    Have you ever had any racing disasters / your toughest race yet?

    My biggest racing disaster came in January 2016 in the Essex Cross Country Championships, I had the best winter season of my life and I finished 1st in the Essex League overall standings so going into the championships I had confidence that I could possibly get a medal, if not win. The race did not go to plan at all and I think I put too much pressure on myself and I ended up finishing 11th and was extremely angry with myself. 

    How do you overcome setbacks?

    I overcome set backs by thinking about the bigger picture. Sometimes a race doesn't go your way but there are plenty of races throughout the season, and I take a lot of advice from my coach who has been there and done it in the running world which is a good thing for me mentally. 

    What is the best bit of advice you wish someone had told you before you started competing?

    The best bit of advice I wish I got told before I started competing is to listen to your body. If you have a little niggle or injury then it doesn't hurt to take a few days off to recover; there are many times when I have ran through niggles which then leads to bigger injuries which keep you out for even longer. 

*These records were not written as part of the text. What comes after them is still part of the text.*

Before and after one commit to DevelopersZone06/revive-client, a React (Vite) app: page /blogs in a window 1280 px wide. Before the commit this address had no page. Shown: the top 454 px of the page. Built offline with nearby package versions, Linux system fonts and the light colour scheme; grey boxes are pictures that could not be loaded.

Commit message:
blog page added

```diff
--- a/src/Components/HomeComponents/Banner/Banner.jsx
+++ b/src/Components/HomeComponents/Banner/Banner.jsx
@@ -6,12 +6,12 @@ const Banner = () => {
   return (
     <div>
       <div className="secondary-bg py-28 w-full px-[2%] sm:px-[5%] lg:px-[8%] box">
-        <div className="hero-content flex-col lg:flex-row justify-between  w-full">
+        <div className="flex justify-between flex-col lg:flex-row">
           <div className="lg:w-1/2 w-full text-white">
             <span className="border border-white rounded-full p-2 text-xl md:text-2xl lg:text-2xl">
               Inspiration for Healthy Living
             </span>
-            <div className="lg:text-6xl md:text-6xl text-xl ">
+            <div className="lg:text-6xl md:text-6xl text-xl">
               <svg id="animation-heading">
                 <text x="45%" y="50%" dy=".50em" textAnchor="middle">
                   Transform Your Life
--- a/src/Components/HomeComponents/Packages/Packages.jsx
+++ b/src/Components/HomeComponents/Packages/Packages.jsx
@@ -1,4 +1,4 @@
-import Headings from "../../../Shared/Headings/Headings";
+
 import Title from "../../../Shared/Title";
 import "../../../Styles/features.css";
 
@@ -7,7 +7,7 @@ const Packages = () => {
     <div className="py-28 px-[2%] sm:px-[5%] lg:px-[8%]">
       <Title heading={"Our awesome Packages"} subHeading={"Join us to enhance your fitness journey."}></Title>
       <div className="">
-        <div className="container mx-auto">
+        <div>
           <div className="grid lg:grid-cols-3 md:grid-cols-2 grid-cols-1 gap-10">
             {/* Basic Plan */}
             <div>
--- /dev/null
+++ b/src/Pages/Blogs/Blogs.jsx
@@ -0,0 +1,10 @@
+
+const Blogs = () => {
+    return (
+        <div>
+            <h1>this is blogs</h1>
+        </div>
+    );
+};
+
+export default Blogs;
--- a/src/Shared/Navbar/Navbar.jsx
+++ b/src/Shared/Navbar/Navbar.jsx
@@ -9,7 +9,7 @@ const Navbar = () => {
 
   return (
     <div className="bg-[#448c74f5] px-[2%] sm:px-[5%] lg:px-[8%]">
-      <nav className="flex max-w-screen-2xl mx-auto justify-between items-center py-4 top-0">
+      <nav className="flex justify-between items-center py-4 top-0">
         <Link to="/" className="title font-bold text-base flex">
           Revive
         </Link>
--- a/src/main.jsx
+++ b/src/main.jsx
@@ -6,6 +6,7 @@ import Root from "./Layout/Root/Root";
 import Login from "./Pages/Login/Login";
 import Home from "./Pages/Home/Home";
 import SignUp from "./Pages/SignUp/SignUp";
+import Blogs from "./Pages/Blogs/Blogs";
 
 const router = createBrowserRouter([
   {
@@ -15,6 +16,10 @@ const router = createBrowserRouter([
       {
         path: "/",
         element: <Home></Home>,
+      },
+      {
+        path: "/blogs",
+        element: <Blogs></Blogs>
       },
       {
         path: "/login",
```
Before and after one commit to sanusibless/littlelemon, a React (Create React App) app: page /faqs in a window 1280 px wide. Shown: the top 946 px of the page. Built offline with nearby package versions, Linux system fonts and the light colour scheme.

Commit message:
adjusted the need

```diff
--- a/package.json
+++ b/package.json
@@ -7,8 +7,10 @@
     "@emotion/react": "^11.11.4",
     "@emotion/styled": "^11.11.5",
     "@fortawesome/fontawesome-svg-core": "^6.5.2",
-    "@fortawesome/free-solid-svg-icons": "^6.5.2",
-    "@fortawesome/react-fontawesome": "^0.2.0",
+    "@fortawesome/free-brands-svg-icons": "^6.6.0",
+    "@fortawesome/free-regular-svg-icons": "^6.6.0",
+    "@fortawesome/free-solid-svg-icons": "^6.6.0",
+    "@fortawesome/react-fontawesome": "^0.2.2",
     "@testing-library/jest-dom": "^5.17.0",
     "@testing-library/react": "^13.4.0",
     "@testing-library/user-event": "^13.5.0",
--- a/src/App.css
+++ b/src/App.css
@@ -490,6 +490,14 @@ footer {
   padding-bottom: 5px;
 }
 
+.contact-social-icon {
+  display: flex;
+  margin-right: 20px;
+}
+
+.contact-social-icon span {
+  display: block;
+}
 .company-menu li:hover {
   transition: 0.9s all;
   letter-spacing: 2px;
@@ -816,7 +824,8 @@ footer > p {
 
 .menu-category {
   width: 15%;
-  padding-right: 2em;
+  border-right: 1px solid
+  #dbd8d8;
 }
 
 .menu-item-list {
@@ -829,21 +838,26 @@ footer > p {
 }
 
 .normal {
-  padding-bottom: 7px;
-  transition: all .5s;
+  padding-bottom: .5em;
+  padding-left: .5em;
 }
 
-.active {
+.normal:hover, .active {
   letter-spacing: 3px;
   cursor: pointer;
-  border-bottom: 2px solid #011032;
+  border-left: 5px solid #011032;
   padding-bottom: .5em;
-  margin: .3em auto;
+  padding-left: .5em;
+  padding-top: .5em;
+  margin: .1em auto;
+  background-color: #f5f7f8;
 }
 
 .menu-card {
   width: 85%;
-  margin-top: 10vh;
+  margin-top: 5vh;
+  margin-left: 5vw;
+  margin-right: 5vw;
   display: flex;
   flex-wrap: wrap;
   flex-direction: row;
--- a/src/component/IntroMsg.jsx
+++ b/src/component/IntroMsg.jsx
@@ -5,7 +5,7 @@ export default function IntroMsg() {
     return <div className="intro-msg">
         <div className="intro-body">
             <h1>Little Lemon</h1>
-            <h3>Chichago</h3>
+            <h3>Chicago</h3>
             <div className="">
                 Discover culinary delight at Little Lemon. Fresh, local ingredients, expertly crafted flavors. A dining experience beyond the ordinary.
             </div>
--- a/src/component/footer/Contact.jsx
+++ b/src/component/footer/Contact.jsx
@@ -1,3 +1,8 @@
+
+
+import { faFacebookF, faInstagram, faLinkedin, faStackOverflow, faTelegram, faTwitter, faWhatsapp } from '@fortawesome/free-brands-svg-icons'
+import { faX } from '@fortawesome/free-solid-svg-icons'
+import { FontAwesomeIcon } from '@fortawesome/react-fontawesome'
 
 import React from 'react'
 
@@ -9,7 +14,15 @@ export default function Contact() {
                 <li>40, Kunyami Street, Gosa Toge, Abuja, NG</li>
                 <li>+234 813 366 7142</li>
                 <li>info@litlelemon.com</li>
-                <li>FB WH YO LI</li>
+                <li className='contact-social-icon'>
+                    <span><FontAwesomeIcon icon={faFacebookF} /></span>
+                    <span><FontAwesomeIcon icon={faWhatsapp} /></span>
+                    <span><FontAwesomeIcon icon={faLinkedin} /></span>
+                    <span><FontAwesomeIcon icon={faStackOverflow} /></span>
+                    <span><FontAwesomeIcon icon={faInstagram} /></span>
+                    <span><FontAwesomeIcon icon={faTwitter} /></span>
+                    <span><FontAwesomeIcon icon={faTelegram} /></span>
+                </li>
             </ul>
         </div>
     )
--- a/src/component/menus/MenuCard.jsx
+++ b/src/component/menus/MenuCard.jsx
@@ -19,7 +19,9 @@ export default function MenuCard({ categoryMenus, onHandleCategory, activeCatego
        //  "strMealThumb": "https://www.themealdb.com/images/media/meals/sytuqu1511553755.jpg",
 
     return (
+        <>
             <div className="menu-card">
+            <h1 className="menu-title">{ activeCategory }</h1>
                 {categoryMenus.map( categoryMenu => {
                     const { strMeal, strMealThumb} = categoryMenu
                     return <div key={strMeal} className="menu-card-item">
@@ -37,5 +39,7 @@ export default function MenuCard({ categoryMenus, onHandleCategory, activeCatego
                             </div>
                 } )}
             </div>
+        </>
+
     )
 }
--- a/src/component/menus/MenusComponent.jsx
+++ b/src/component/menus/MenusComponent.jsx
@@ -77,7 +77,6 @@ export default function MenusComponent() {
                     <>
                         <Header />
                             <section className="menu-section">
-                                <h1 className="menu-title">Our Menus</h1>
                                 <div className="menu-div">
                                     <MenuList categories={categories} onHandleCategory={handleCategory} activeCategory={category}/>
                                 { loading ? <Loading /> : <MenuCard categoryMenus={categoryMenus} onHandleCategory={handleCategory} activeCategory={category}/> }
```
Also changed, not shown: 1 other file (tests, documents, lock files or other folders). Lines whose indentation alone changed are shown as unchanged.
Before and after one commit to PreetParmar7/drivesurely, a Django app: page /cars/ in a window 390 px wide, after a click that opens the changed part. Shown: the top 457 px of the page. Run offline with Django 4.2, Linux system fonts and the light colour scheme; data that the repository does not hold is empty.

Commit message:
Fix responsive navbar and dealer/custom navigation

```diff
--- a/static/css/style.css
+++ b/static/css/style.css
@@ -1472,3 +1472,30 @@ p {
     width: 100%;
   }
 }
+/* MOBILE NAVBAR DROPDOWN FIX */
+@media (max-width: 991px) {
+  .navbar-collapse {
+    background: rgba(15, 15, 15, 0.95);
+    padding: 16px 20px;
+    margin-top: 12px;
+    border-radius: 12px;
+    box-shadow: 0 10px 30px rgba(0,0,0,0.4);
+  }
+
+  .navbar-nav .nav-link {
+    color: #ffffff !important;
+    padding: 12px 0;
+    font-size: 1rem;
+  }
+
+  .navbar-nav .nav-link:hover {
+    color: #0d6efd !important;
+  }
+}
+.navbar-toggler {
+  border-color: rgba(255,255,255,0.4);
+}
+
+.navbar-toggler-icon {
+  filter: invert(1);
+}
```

    What are your training goals now?

    My goal for 2017 is to get some very good training in leading up to this cross country season starting in October. I have had a bit of time out of the sport as I lost my motivation but I have now found my love for it again and looking to come back stronger than I was before. 

    Who do you take inspiration from?

    I take inspiration from my coaches. My coach Nick Wetheridge was an international runner in his time and competed in the world half marathon championships and has run some very good times. Also Eamonn Martin who coaches us as well; Eamonn was the last British male winner of the London Marathon with a time of 2:10. 

    Posted by Alexandra Parren